When I was shooting a lot with my Sony NEX-7, before it died on me, I would occasionally use Nikon lenses on it, with a Novaflex adaptor. I really liked the results, but I didn't do it that often, because personally, I found that the process of manual focussing was a little to awkward for my style of shooting. Even with the great focus peaking feature (which isn't always accurate unfortunately), it just wasn't worth it for the amount of times I wanted to do it. With my newer A6000, I had put off trying to shoot with Nikon lenses because of this, but I recently took the opportunity to try it out, and boy, what a difference.
First of all, the focus peaking feature seems much better on the A6000. The refresh rate is faster and the focus peaking display seems clearer, and it appears to be more accurate. Because everything works much faster and smoother on the A6000 than it did on the Nex-7 in general, this seems to make a big difference when manual focussing. You can also easily set one of the custom buttons to zoom in. You could do this on the Nex-7 too, but the command for doing this was buried in the badly laid out awful NEX menus. It's much easier to set up on the A6000, and jumping in and out of zoomed mode is much more responsive too. Overall the experience is much more natural and I could definitely find myself using it more.
It's the image quality though that is what makes it worth it. The difference putting decent glass on the front of the A6000 is quite noticeable. I know that's kind of obvious, but it wasn't until I started using my good nikon lenses on the A6000 that I realised two very important things about the little Sony. Firstly, it has an amazing sensor. Secondly, it made me realise that the Sony lenses that I have are not great optically. To be fair, I only have relatively inexpensive ones, and I haven't tried the newer f/4 and Zeiss lenses that have come out, but even so, the difference is pretty significant.
With good Nikon glass on the camera, micro contrast and sharpness are much improved, but it's the overall look that's the real difference. The images are delicate and rich, and colours are much better and more natural looking. It looks like the results came from a different camera. It really shows off what that sony sensor can do, especially with its great dynamic range. I tried several different lenses, including a newish 50mm f/1.4, a 35mm f1.8 (which itself, isn't a particularly expensive lens) and an old Nikon 105mm macro (the old Af-D version). I also tried the 24-120 f/4 on it, but I didn't shoot too much with that. Here are some examples shot with these combinations. (And yes, I know they aren't particurlarly interesting photos by any means, they're just examples of colour and light)
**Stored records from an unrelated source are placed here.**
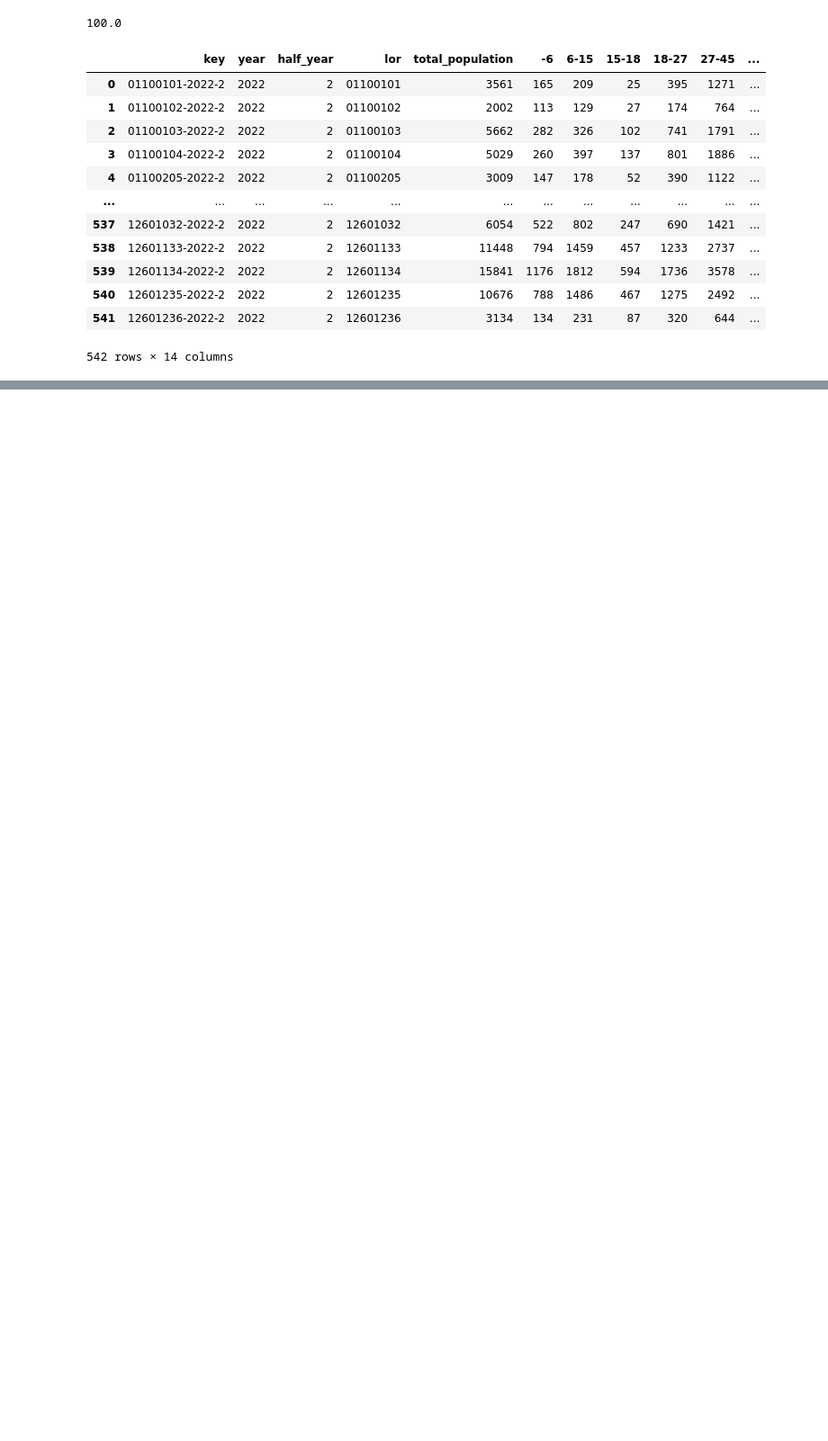
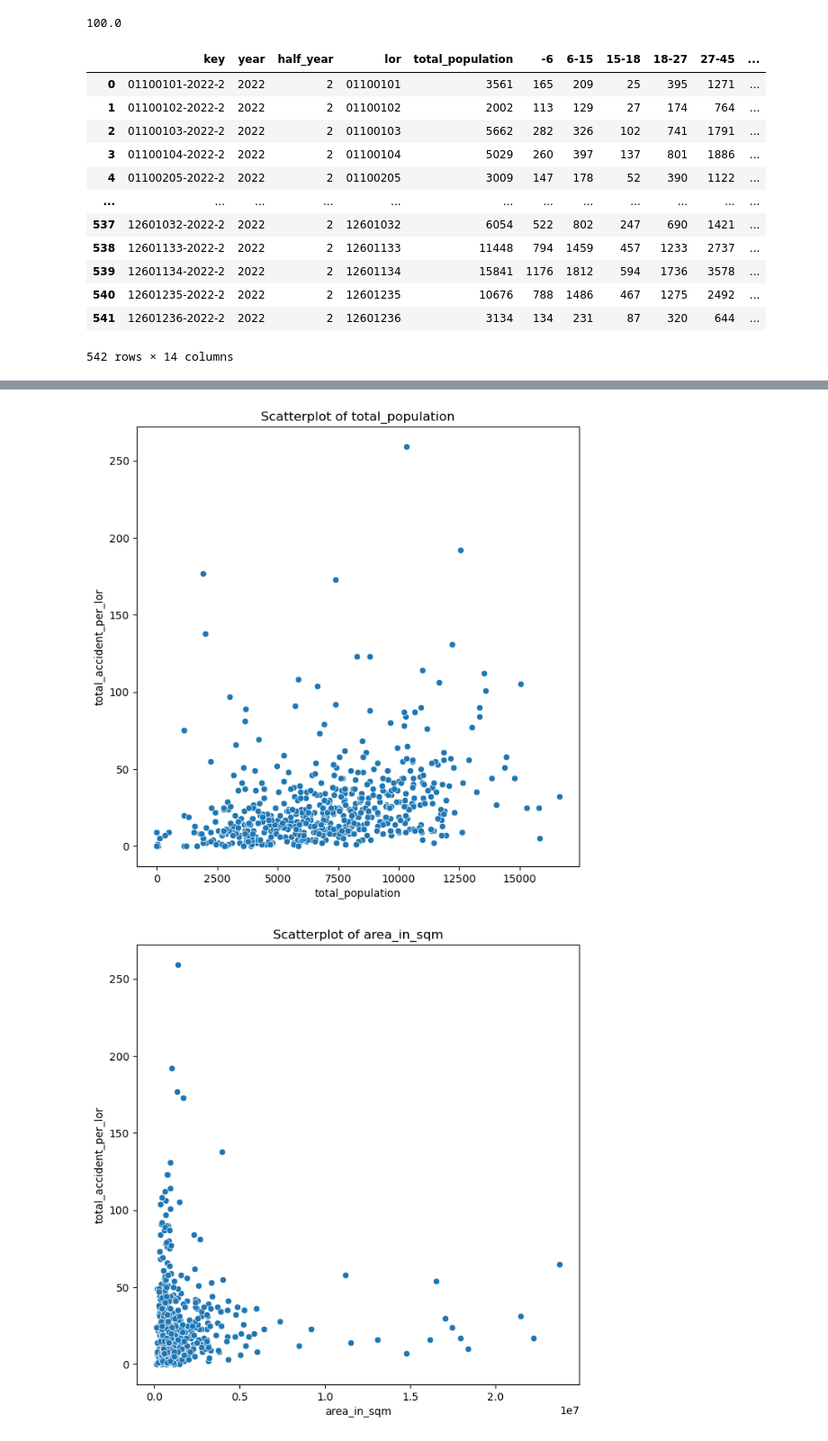
Before and after one commit to domenicsawatzki/IH_project_mid-term, a Jupyter notebook: src/data_wrangling_and_eda.ipynb, the cells around one changed output, grey strips where cells are left out. Shown at 90% size. Drawn from its saved outputs; the diff is of its cells as text; code cells hidden in the pictures; blank space fills up the shorter version.

```diff
--- a/src/data_wrangling_and_eda.ipynb
+++ b/src/data_wrangling_and_eda.ipynb
@@ -267,0 +416,15 @@ KeyError: "Column(s) ['percentage_per_lor'] do not exist"
+# %%
+import matplotlib.pyplot as plt
+
+list = ['total_population', 'area_in_sqm' , 'avg_distance_to_CC_per_lor', 'population_density_per_lor_in_sqkm']
+for col in list:
+        plt.figure(figsize=(7.5,7.5))
+        sns.scatterplot(data=summary_table, x=col, y='total_accident_per_lor')
+
+        plt.title(f"Scatterplot of {col}")
+        plt.ylabel("total_accident_per_lor")
+        plt.xlabel(f"{col}")
+        plt.show()
+# %% [output]
+[figure, added]
+[figure, added]
```
Also changed, not shown: parts of 12 cells of this notebook, 11 other files.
The results of this have me thinking that maybe it might be time to invest in some better Sony glass, but then the range for Sony's cropped sensor e-mount cameras is somewhat limited. This has been a general complaint against Sony from the community for some time now. Some people are concerned that Sony are putting all their lens efforts into the FE line, and I guess they have a point. I have the Sony 35mm f1.8 and the 50mm f1.8 for e-mount. Both are effectively top of the range because it's a very small range. The only better lenses are full frame, or maybe the Zeiss Touit models (which are hard to get here) If you want the best glass and autofocus, I'm guessing you need to use the FE lenses.
If you want to see more, I've posted a range of these to SmugMug. They are pretty much straight out of the camera too.